It’s been entirely too long since I’ve written anything here, and for that I apologize. I’m still investigating a few things for future articles, and my research isn’t going that well. However, I have found something that I CAN write about.
Today’s topic is on negating activations. This simple phenomenon has some surprisingly complex effects on a duel. But before I get into any of that, perhaps we should define what “negate” actually means in Yu-Gi-Oh!
To “negate” something essentially means to cancel it out, to make it like it isn’t there. It’s as simple as that, really. If you negate an effect, you’ve canceled it out. If you negate an activation, it’s like it never happened.
There’s a huge difference between negating an activation and simply negating an effect. To negate the activation of a card or effect means that you have canceled that activation entirely. There’s really no analogy I can give that would perfectly illustrate this, but here’s the best I can do. The best example might be to say that it’s like erasing something from a record of events. Like saying something exceptionally offensive in court and the judge orders it stricken from the record (with the exception of “Thank you”).
Negating an effect is very different. Here’s an example that should illustrate it perfectly: You move to turn on a lamp, but someone else gets their first. This other person unscrews the light bulb. They don’t stop you from turning the switch on, but nothing will happen when you do. That is what negating an effect is. An in-game example would be activating a Trap Card while Royal Decree is face-up. You can still activate the Trap Card, but it’ll do about as much good as flipping a light switch with the bulb unscrewed.
Negating an activation is a bit more complex than that. As far as I know, there are no Continuous Effects that negate activations (Great Dezard is up for debate), so that makes things a bit easier. However, it’s still tough to explain and understand. We’ll look at an example to figure it out.
Rick activates Pot of Duality from his hand. His opponent, Seth, Chains to it with Dark Bribe. Neither player wishes to respond to that, so the Chain begins resolving.
Dark Bribe negates the activation of Pot of Duality and destroys it, while also letting Rick draw one card. After all of that’s done, it comes time for Duality to resolve. But since its activation was negated, nothing happens. The gamestate has completely forgotten that Duality was activated at all.
Here’s what I mean when I say the gamestate has “forgotten” that Pot of Duality was activated. Pot of Duality has two conditions on it: The first is that you cannot Special Summon in the same turn that you activate it; and the second is that you can only activate one copy of Pot of Duality per turn. By negating the activation of Duality, Seth has made the gamestate “believe” that it never happened. As far as the duel itself is concerned, Duality was never played. This means that Rick can either Special Summon or activate another copy of Pot of Duality this turn.
I should probably note here that negating a Special Summon directly (i.e. negating a Synchro Summon with Solemn Warning) will NOT create the same situation. An attempt at Special Summoning was still noted, so Duality could not be played that turn. The same thing holds true if an effect that Special Summons is activated, but that effect- and NOT its activation- is negated, i.e. Effect Veiler is chained to the effect of Tin Goldfish.

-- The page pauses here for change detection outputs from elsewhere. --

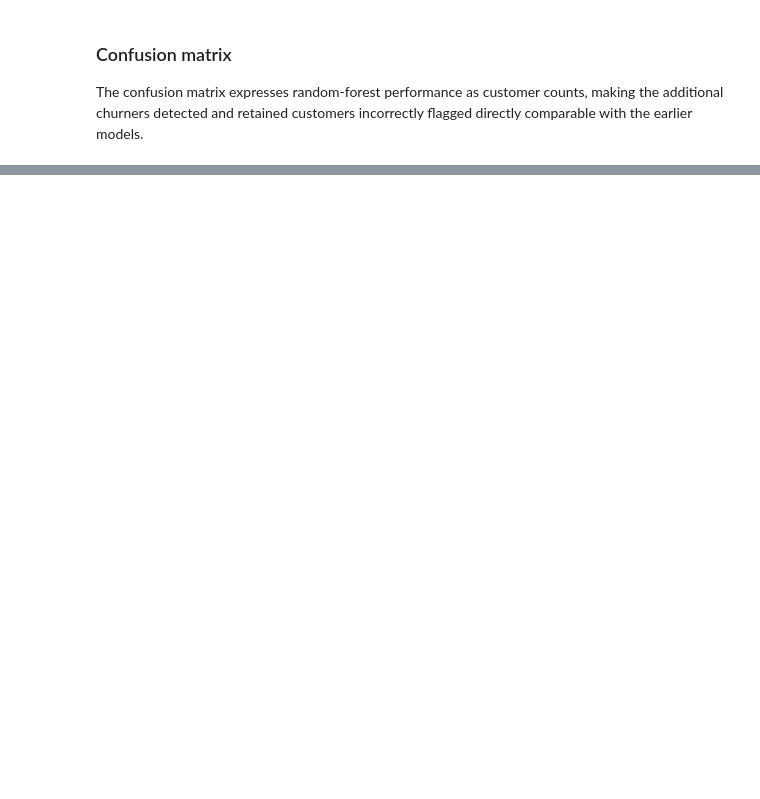
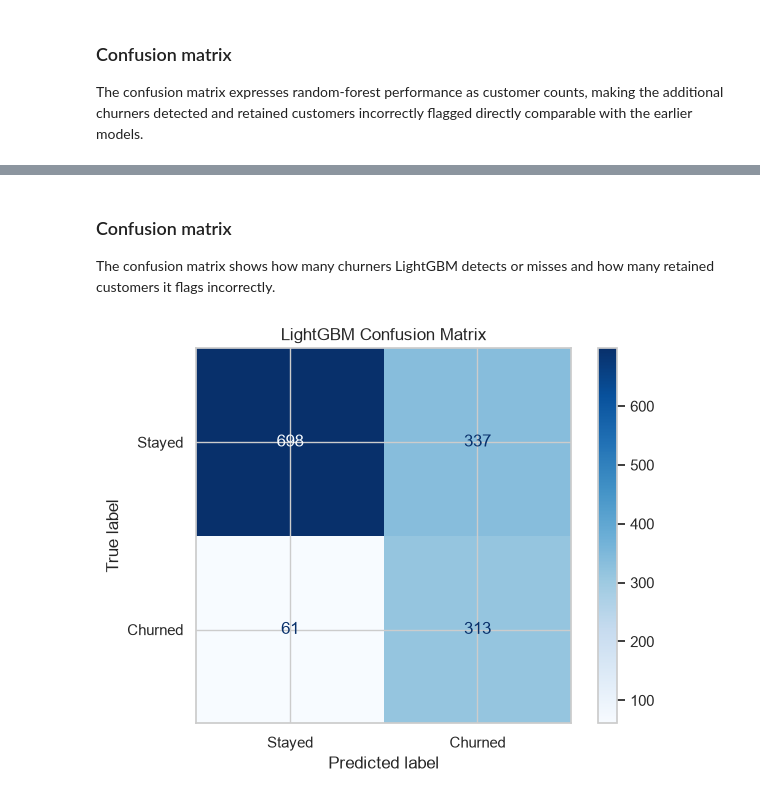
Before and after one commit to AlyIbrahim1/telecom-retention-campaign-workbench, a Jupyter notebook: teleco_churn_eda.ipynb, the cells around one changed output, grey strips where cells are left out. Saved outputs shown, nothing was run; the diff lists cells and outputs as text; code cells hidden in the pictures; blank space fills up the shorter version.

```diff
--- a/teleco_churn_eda.ipynb
+++ b/teleco_churn_eda.ipynb
@@ -1424,0 +1674,27 @@ The forest achieves the highest churn recall of the three models: 2.4 percentage
+# %%
+lightgbm_model = lightgbm_search.best_estimator_
+
+lightgbm_predictions = lightgbm_model.predict(
+    X_test
+)
+
+print("Best LightGBM parameters:")
+print(lightgbm_search.best_params_)
+
+print("\nBest cross-validation recall at the FPR cap:")
+print(round(lightgbm_search.best_score_, 3))
+
+print("\nTest F2-score:")
+print(round(fbeta_score(y_test, lightgbm_predictions, beta=2), 3))
+
+print(
+    classification_report(
+        y_test,
+        lightgbm_predictions,
+        target_names=[
+            "Stayed",
+            "Churned"
+        ],
+        digits=3
+    )
+)
@@ -1424,0 +1718,22 @@ The forest achieves the highest churn recall of the three models: 2.4 percentage
+# %% [markdown]
+### Confusion matrix
+
+The confusion matrix shows how many churners LightGBM detects or misses and how many retained customers it flags incorrectly.
+# %%
+ConfusionMatrixDisplay.from_predictions(
+    y_test,
+    lightgbm_predictions,
+    labels=[0, 1],
+    display_labels=[
+        "Stayed",
+        "Churned"
+    ],
+    cmap="Blues",
+    values_format="d"
+)
+
+plt.title("LightGBM Confusion Matrix")
+plt.tight_layout()
+plt.show()
+# %% [output]
+[figure, added]
```
Also changed, not shown: parts of 61 cells of this notebook, 1 other file.
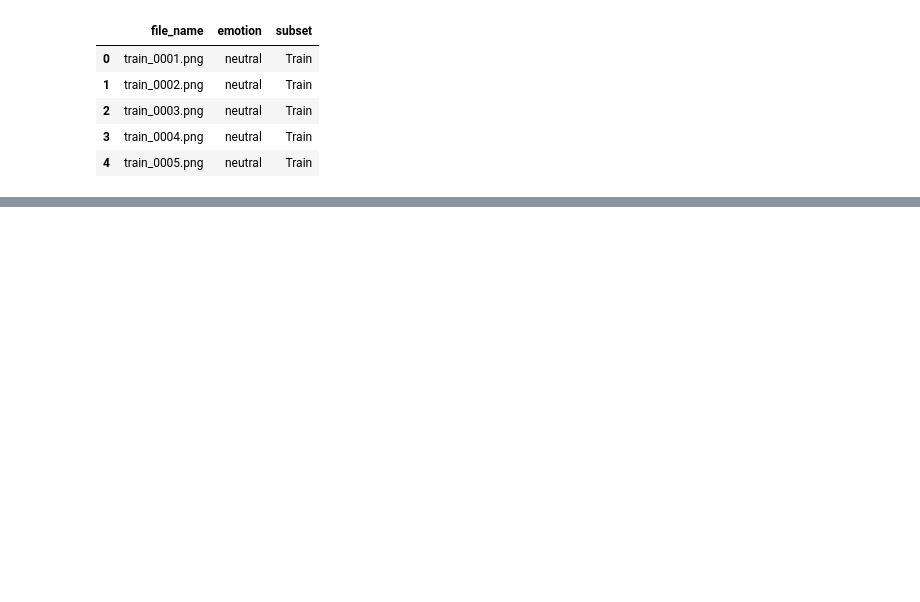
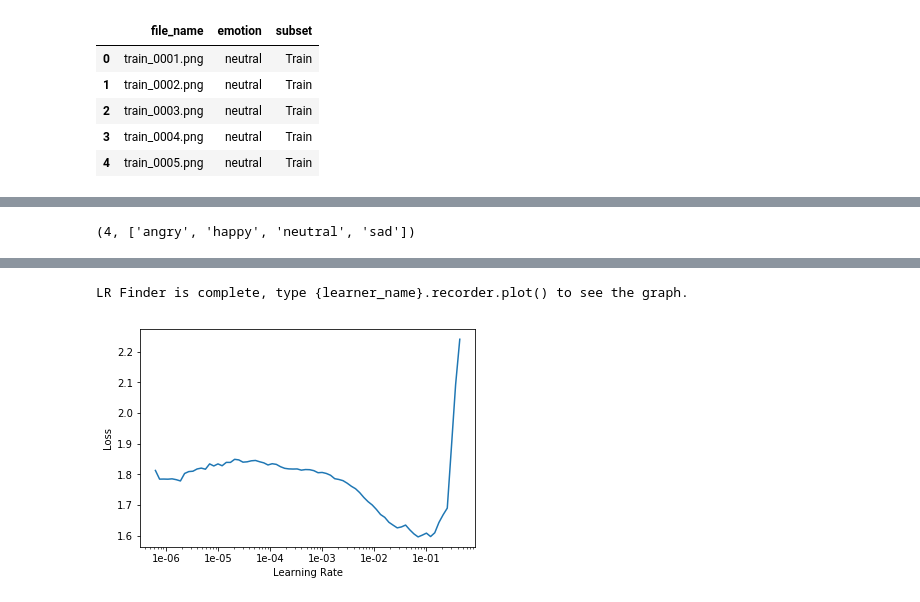
Before and after one commit to sri-1007/speech_emotion_recognition, a Jupyter notebook: scripts/fastai speech.ipynb, the cells around one changed output, grey strips where cells are left out. Cells and saved outputs as stored; diff of their text form; code cells hidden in the pictures; blank space fills up the shorter version.

Commit message:
fastai training

```diff
--- a/scripts/fastai speech.ipynb
+++ b/scripts/fastai speech.ipynb
@@ -42,8 +68,14 @@ df_labs.head()
 # %%
-tfms = get_transforms(do_flip=False, flip_vert=False, max_rotate=0.02)
+tfms = get_transforms()
 
-basic_block = (fastai.vision.ImageItemList
-               .from_df(path=path_data/'spectogram', df=df_labs.query('subset!="Test"'), label_col='emotion')
+# basic_block_test = (fastai.vision.ImageList
+#                .from_df(path=path_data/'spectogram', df=df_labs.query('subset=="Test"'), cols='file_name')
+#                .split_none()
+#                .label_from_df(cols=1)
+#               )
+
+basic_block = (fastai.vision.ImageList
+               .from_df(path=path_data/'spectogram', df=df_labs.query('subset!="Test"'), cols='file_name')
                .split_by_idx(valid_idx=df_labs.query('subset=="Valid"').index)
                .label_from_df(cols=1)
               )
@@ -85,0 +113,12 @@ RuntimeError: Traceback (most recent call last):
+# %%
+model = cnn_learner(data=db_speech,
+                   base_arch=models.resnet34,
+                   metrics=[accuracy])
+# %%
+model.data.c, model.data.classes
+# %% [output]
+(4, ['angry', 'happy', 'neutral', 'sad'])
+# %%
+model.lr_find()
+model.recorder.plot()
+# %% [output]
@@ -85,0 +126,2 @@ RuntimeError: Traceback (most recent call last):
+LR Finder is complete, type {learner_name}.recorder.plot() to see the graph.
+[figure, added]
```
Also changed, not shown: parts of 25 cells of this notebook.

However, if Monster Reborn is activated and the activation is negated (such as by Warning or Bribe), then no Special Summon was attempted- resolution of the card never happened, so you never got to try to Special Summon- and so Duality CAN be played this turn.
That should just about cover it. Remember, feel free to ask any questions if you have ’em. The next article will be discussing a tournament policy issue that I encountered while judging my first Regional Qualifier: Card sleeves and the Extra Deck.